▶ Exercise directions
If a line of the records contains the string "size", copy it out.

[Records from a data collection]
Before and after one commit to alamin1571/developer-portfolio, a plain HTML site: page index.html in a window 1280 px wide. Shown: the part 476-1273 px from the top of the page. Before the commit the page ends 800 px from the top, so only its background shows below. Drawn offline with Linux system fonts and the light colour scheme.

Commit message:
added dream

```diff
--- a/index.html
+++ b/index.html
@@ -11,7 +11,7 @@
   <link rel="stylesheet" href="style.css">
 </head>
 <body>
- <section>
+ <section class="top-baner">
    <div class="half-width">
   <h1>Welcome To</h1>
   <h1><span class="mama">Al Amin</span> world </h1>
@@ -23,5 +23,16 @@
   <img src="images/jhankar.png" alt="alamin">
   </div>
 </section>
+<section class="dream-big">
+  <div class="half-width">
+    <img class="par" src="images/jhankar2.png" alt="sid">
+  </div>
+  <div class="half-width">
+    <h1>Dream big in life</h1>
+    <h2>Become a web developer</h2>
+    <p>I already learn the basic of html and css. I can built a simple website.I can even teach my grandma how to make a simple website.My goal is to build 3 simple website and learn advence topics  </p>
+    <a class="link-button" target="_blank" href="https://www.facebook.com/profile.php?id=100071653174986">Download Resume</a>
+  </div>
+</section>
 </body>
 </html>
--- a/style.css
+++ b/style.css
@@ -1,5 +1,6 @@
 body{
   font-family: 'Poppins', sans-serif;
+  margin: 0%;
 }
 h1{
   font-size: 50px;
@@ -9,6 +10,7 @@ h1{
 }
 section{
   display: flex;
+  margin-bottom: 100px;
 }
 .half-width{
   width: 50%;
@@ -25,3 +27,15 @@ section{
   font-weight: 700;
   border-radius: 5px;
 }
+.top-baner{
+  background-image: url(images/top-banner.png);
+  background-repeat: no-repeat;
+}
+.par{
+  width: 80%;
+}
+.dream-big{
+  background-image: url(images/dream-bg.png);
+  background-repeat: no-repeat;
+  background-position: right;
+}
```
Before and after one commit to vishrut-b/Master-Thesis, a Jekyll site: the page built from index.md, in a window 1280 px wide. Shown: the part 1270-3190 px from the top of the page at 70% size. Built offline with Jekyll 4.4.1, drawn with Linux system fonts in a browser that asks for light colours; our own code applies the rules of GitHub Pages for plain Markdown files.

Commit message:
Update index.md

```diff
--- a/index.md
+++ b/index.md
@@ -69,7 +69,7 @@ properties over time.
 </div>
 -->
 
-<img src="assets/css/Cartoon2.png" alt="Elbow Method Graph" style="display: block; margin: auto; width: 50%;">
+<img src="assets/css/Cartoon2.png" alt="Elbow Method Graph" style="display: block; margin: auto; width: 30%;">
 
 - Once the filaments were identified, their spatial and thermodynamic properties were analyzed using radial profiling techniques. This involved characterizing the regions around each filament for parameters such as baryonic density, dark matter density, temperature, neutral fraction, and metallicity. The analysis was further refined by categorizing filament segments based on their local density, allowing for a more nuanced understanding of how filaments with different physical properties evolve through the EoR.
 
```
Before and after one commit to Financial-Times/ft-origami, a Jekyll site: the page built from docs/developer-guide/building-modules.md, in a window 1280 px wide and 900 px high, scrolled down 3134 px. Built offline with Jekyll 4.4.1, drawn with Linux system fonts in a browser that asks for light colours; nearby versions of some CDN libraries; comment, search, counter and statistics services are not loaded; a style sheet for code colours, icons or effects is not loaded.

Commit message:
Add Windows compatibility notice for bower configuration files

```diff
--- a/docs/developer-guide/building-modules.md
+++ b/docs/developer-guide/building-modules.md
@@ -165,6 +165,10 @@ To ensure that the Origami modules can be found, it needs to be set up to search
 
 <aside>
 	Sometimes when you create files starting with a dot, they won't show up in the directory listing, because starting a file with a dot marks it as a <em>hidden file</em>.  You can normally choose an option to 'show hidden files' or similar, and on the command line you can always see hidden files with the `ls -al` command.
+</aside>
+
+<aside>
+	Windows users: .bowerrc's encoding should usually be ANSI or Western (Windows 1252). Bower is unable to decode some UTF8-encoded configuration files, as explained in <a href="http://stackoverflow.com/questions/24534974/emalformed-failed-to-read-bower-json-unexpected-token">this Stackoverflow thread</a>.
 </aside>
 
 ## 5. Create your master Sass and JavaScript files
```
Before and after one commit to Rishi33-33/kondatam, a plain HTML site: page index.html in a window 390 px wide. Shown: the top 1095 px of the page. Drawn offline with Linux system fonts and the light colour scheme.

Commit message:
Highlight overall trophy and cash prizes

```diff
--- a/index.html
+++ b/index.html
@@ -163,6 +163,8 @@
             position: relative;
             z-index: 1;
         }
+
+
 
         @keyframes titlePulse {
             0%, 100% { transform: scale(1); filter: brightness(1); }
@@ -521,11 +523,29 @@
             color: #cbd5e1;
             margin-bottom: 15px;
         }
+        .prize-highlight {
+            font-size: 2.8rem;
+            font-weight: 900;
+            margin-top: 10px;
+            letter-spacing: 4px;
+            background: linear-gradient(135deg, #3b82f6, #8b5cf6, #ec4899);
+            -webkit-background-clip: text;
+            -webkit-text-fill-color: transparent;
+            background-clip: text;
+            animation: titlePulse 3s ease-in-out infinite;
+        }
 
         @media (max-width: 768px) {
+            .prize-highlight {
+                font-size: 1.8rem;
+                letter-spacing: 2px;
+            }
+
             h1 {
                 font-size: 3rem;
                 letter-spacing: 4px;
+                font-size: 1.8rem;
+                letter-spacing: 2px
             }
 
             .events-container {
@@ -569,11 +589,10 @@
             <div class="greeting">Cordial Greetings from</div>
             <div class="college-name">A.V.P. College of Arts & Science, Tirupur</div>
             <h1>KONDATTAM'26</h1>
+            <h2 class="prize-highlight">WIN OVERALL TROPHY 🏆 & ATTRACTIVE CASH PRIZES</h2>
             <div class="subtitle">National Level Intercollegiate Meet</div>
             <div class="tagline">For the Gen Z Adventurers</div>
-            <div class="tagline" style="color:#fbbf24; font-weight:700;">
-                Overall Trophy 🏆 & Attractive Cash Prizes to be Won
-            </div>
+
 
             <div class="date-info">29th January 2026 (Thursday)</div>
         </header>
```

▶ Answer space
   font-size: 50px;
Before and after one commit to vishrut-b/Master-Thesis, a Jekyll site: the page built from index.md, in a window 1280 px wide. Shown: the part 1270-3190 px from the top of the page at 70% size. Built offline with Jekyll 4.4.1, drawn with Linux system fonts in a browser that asks for light colours; our own code applies the rules of GitHub Pages for plain Markdown files.
+            font-size: 2.8rem;
+                font-size: 1.8rem;
                 font-size: 3rem;
+                font-size: 1.8rem;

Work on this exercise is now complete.